Finding My Crawl - The Never Summer 100k

This is much less of a post race report and much more of a confession - a confession of how and why I intentionally sabotaged my race at the 2016 Never Summer 100k.

After failing to get selected in either the Western States 100 or Leadville 100 lotteries this year, I looked for a WS100 qualifier that fit my work and family calendar.  Never Summer not only fit my schedule and was less than a 4 hour drive from home, but it presented itself as a real kick in the nuts.  The organizers describe the race as "a mountain race in the truest sense of the term, with extended periods of high alpine ridge running, two alpine peaks, and five alpine lakes visited along the way."  14,000' of ascent with an equal amount of descent, with 64 miles run at an average elevation of over 10,000'.  Last year's average finish time was 19:30 with a 24 hour cutoff (23 hours to get into the WS100 lottery).  Plus you get a bonus 2 miles added to your 100k!  Sounded like I'd get my money's worth.
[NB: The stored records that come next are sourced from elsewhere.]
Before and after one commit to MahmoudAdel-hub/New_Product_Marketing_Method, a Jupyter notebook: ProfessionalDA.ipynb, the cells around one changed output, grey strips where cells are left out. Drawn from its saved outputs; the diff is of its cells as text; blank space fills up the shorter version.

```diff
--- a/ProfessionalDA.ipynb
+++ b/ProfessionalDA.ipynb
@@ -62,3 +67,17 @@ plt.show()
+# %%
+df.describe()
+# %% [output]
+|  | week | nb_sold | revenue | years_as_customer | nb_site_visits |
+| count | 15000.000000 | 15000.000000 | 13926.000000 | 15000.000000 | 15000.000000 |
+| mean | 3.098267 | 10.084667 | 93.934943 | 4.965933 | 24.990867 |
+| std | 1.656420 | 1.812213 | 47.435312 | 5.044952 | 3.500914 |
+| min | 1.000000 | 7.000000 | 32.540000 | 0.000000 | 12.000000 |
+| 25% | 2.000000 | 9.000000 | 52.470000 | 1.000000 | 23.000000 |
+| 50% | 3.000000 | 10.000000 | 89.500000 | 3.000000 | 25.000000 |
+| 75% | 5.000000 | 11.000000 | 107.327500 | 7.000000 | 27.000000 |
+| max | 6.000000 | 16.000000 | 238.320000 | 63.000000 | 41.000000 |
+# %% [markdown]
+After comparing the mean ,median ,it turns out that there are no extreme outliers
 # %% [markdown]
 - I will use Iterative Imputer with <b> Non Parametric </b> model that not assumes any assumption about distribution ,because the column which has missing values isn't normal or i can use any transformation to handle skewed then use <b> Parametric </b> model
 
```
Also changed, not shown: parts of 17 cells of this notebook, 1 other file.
Not only was this my only "A" race on the calendar for 2016, it was beginning to look like it might be my last "long" ultra.  After getting some advice from a few doctors and the urging of my family, I've been contemplating "retiring" from races that take double digit hours to complete.  It's been a touchy subject around the house because I haven't accomplished everything I've set out to do yet.  One of those is to run Western States, mostly because it's the granddaddy of our sport.  The other reason is a bit harder to put into words.

It's no secret that watching Julie Moss crawl to the finish in the 1982 Kona Ironman inspired me to find ways to push my physical and mental limits.  And although I love a good PR as much as the next guy, I've been searching for my own crawl for over 30 years.  Not the literal type, nor the "I gave it everything I had" type.  More of the "What will you do when everything has gone South?  Will you just roll over and accept defeat?  Or will you crawl to the finish?"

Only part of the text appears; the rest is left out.